This concert film captures When the Cat's Away during their first tour. Director Alan Thurston captures the high energy performance and pure joie de vivre of the five women vocalists, showing why the group became a Kiwi favourite. A set focusing on New Zealand songs, international hits of the period and soul classics proved irresistible on the pub circuit. The group would go on to score hit records and bigger shows (playing to 80,000 the following summer). But this was the moment they arrived. The film won best documentary at the 1988 Film and Television Awards.
This 1998 TV series marked the screen debut of Kiwi chef Jo Seagar. Seagar had attracted notice with her bestselling 1997 recipe book You Shouldn't Have Gone To So Much Trouble, Darling. The goal of the first episode of the 13-part series is to “take the angst out of entertaining”. Some of Seagar’s “short cuts and clever little tricks and tips” include doubling up on pastry trays, and being stingy with the caviar (“if you use a whole lot they don’t think it’s real”). She also applies her nursing training to bandaging chicken breasts.
In 1986 Footrot Flats: The Dog's (Tail) Tale and its theme song ‘Slice of Heaven’ were huge hits in New Zealand and Australia. The adaptation of Murray Ball's beloved Footrot Flats comic strip marked Aotearoa's first animated feature. There were a lot of big questions to answer: Will Wal become an All Black? Will Cooch recover his stolen stag? Will the Dog win your hearts and funny bones? Punters answered at the box office. This John Toon-shot trailer doubled as a promo for the Dave Dobbyn-Herbs song, and smartly leveraged both. Tony Hiles writes about the film's making here.
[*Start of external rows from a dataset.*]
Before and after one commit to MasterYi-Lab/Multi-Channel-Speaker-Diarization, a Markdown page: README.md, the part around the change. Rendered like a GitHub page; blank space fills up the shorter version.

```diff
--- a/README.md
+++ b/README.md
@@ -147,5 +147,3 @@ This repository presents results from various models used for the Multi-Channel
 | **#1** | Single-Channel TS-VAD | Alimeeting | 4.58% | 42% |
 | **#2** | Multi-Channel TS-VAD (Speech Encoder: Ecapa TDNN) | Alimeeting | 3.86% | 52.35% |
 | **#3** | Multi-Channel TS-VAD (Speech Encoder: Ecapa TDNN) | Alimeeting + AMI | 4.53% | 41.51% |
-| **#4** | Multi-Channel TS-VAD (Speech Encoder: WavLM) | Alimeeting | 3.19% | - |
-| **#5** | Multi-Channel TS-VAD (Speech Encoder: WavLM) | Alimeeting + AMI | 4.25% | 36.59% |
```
The 1986 adaptation of Murray Ball's beloved Footrot Flats comic strip was a huge hit in Aotearoa and Australia. Born from a John Barnett idea, the movie’s trailer doubled as a promo for the Dave Dobbyn-Herbs theme song: one leveraged the other. Directed by cinematographer John Toon (Rain) while the song was being recorded at Wellington's Marmalade Studios, this screened before Crocodile Dundee in Australian cinemas. The single spent four weeks atop the Aussie charts. Back home ‘Slice of Heaven’ was 1986 Song of the Year, and reached unofficial National Anthem status.
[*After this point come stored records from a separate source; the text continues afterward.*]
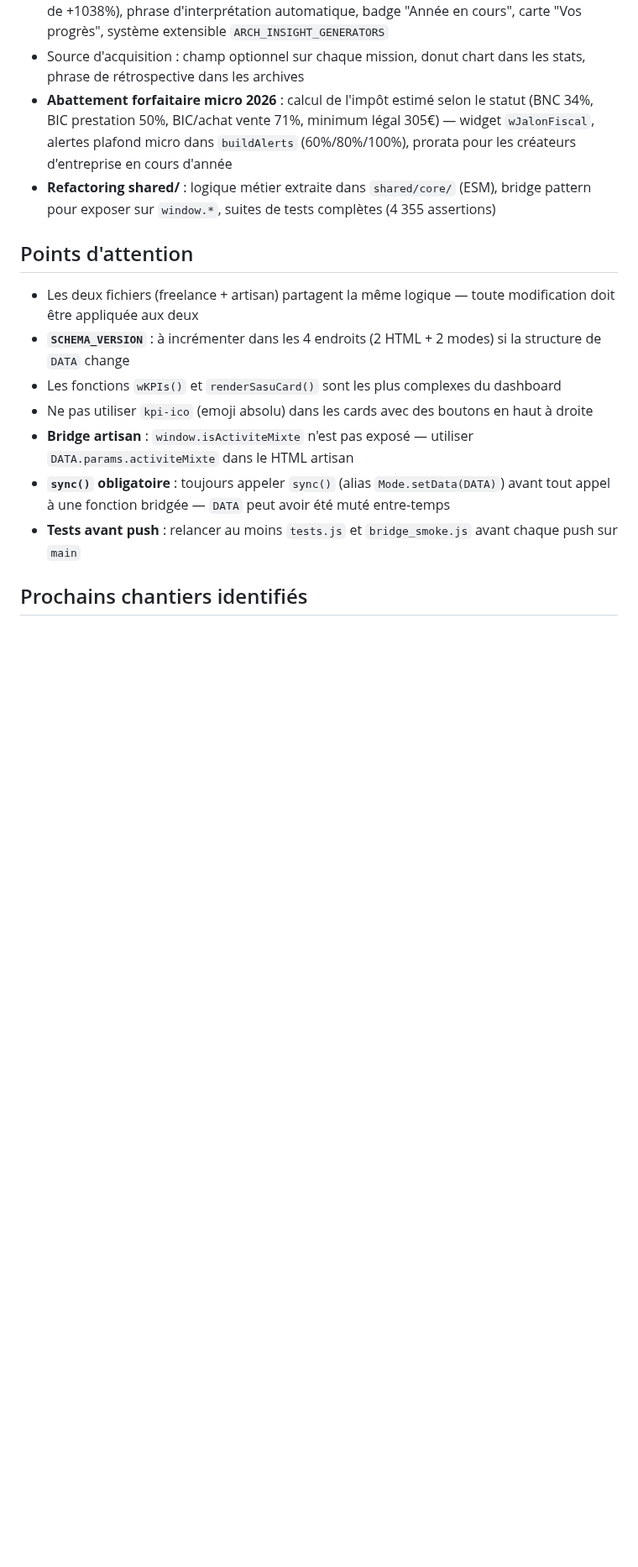
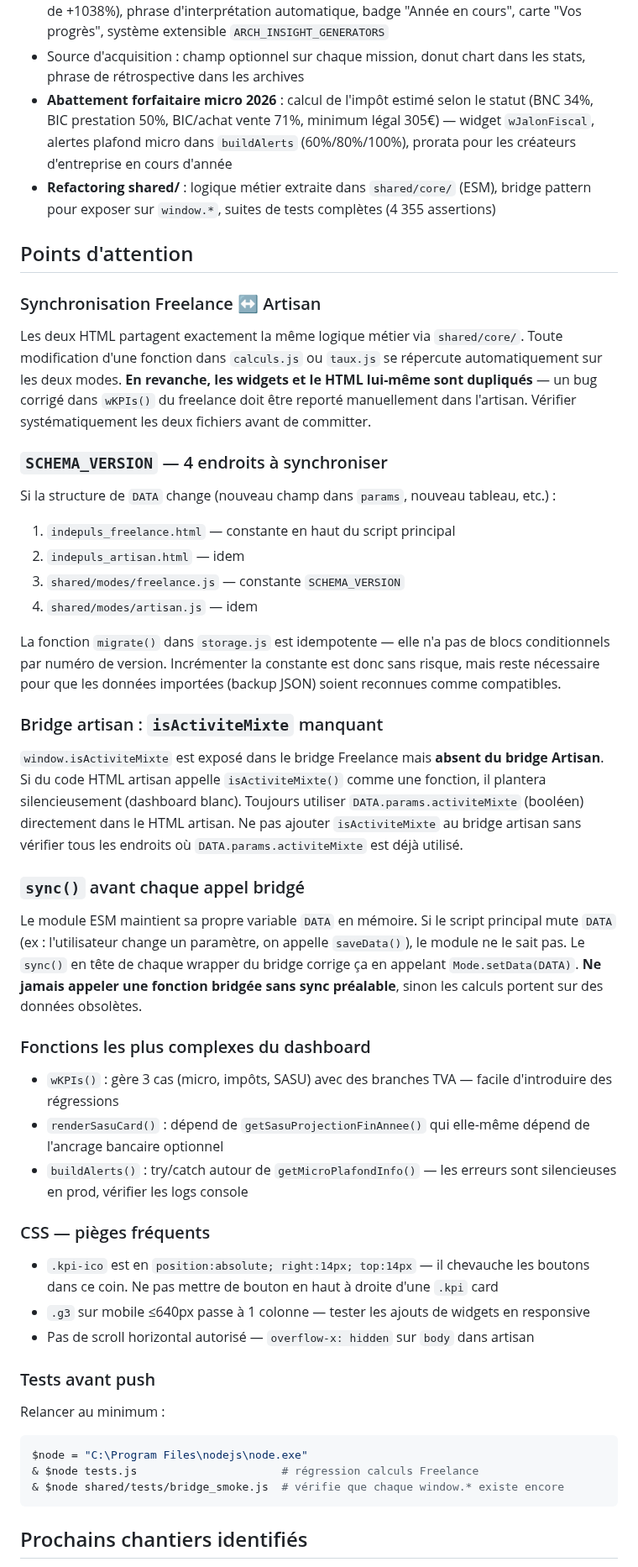
Before and after one commit to indepuls/indepuls, a Markdown page: CLAUDE.md, the part around one of its changes. Shown at 84% size. Rendered like a GitHub page; blank space fills up the shorter version.

Commit message:
docs: détailler points d'attention et prochains chantiers dans CLAUDE.md

````diff
--- a/CLAUDE.md
+++ b/CLAUDE.md
@@ -302,13 +302,41 @@ ARCH_INSIGHT_GENERATORS       // tableau extensible pour futures analyses (sourc
 
 ## Points d'attention
 
-- Les deux fichiers (freelance + artisan) partagent la même logique — toute modification doit être appliquée aux deux
-- **`SCHEMA_VERSION`** : à incrémenter dans les 4 endroits (2 HTML + 2 modes) si la structure de `DATA` change
-- Les fonctions `wKPIs()` et `renderSasuCard()` sont les plus complexes du dashboard
-- Ne pas utiliser `kpi-ico` (emoji absolu) dans les cards avec des boutons en haut à droite
-- **Bridge artisan** : `window.isActiviteMixte` n'est pas exposé — utiliser `DATA.params.activiteMixte` dans le HTML artisan
-- **`sync()` obligatoire** : toujours appeler `sync()` (alias `Mode.setData(DATA)`) avant tout appel à une fonction bridgée — `DATA` peut avoir été muté entre-temps
-- **Tests avant push** : relancer au moins `tests.js` et `bridge_smoke.js` avant chaque push sur `main`
+### Synchronisation Freelance ↔ Artisan
+Les deux HTML partagent exactement la même logique métier via `shared/core/`. Toute modification d'une fonction dans `calculs.js` ou `taux.js` se répercute automatiquement sur les deux modes. **En revanche, les widgets et le HTML lui-même sont dupliqués** — un bug corrigé dans `wKPIs()` du freelance doit être reporté manuellement dans l'artisan. Vérifier systématiquement les deux fichiers avant de committer.
+
+### `SCHEMA_VERSION` — 4 endroits à synchroniser
+Si la structure de `DATA` change (nouveau champ dans `params`, nouveau tableau, etc.) :
+1. `indepuls_freelance.html` — constante en haut du script principal
+2. `indepuls_artisan.html` — idem
+3. `shared/modes/freelance.js` — constante `SCHEMA_VERSION`
+4. `shared/modes/artisan.js` — idem
+
+La fonction `migrate()` dans `storage.js` est idempotente — elle n'a pas de blocs conditionnels par numéro de version. Incrémenter la constante est donc sans risque, mais reste nécessaire pour que les données importées (backup JSON) soient reconnues comme compatibles.
+
+### Bridge artisan : `isActiviteMixte` manquant
+`window.isActiviteMixte` est exposé dans le bridge Freelance mais **absent du bridge Artisan**. Si du code HTML artisan appelle `isActiviteMixte()` comme une fonction, il plantera silencieusement (dashboard blanc). Toujours utiliser `DATA.params.activiteMixte` (booléen) directement dans le HTML artisan. Ne pas ajouter `isActiviteMixte` au bridge artisan sans vérifier tous les endroits où `DATA.params.activiteMixte` est déjà utilisé.
+
+### `sync()` avant chaque appel bridgé
+Le module ESM maintient sa propre variable `DATA` en mémoire. Si le script principal mute `DATA` (ex : l'utilisateur change un paramètre, on appelle `saveData()`), le module ne le sait pas. Le `sync()` en tête de chaque wrapper du bridge corrige ça en appelant `Mode.setData(DATA)`. **Ne jamais appeler une fonction bridgée sans sync préalable**, sinon les calculs portent sur des données obsolètes.
+
+### Fonctions les plus complexes du dashboard
+- `wKPIs()` : gère 3 cas (micro, impôts, SASU) avec des branches TVA — facile d'introduire des régressions
+- `renderSasuCard()` : dépend de `getSasuProjectionFinAnnee()` qui elle-même dépend de l'ancrage bancaire optionnel
+- `buildAlerts()` : try/catch autour de `getMicroPlafondInfo()` — les erreurs sont silencieuses en prod, vérifier les logs console
+
+### CSS — pièges fréquents
+- `.kpi-ico` est en `position:absolute; right:14px; top:14px` — il chevauche les boutons dans ce coin. Ne pas mettre de bouton en haut à droite d'une `.kpi` card
+- `.g3` sur mobile ≤640px passe à 1 colonne — tester les ajouts de widgets en responsive
+- Pas de scroll horizontal autorisé — `overflow-x: hidden` sur `body` dans artisan
+
+### Tests avant push
+Relancer au minimum :
+```powershell
+$node = "C:\Program Files\nodejs\node.exe"
+& $node tests.js                      # régression calculs Freelance
+& $node shared/tests/bridge_smoke.js  # vérifie que chaque window.* existe encore
+```
 
 ## Prochains chantiers identifiés
 
````
Also changed, not shown: other parts of CLAUDE.md (+18 -5 lines).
Bruno Barrett-Garnier calls his company soundnut for good reason. Barrett-Garnier began playing around with audio equipment as a child, and has gone on to work on sound for movies, TV shows, shorts and commercials. The sometime screen composer was one of the key soundies over four seasons of Spartacus; his CV also includes Fish Skin Suit, Giselle and Edmund Hillary movie Beyond the Edge.
Grant Lahood made his name with a trio of short films featuring speedy snails, troublesome mice and squabbling animal activists. After taking The Singing Trophy and Lemming Aid to success at the Cannes Film Festival, Lahood has gone on to direct documentaries, commercials and two feature films — one of which (Kombi Nation) features an all human cast.
Trained at Ilam School of Fine Arts, John McDonald cut his teeth directing at TVNZ in the 80s before producing sport for Sky TV. An OE producing at MTV Asia was followed by roles for Screentime. Since joining Mediaworks (TV3) in 2000, he has led an award-winning run of live coverage (Fight for Life, Rugby World Cup, the NZ Music Awards) and comedy. He is Head of In-House Production at Mediaworks.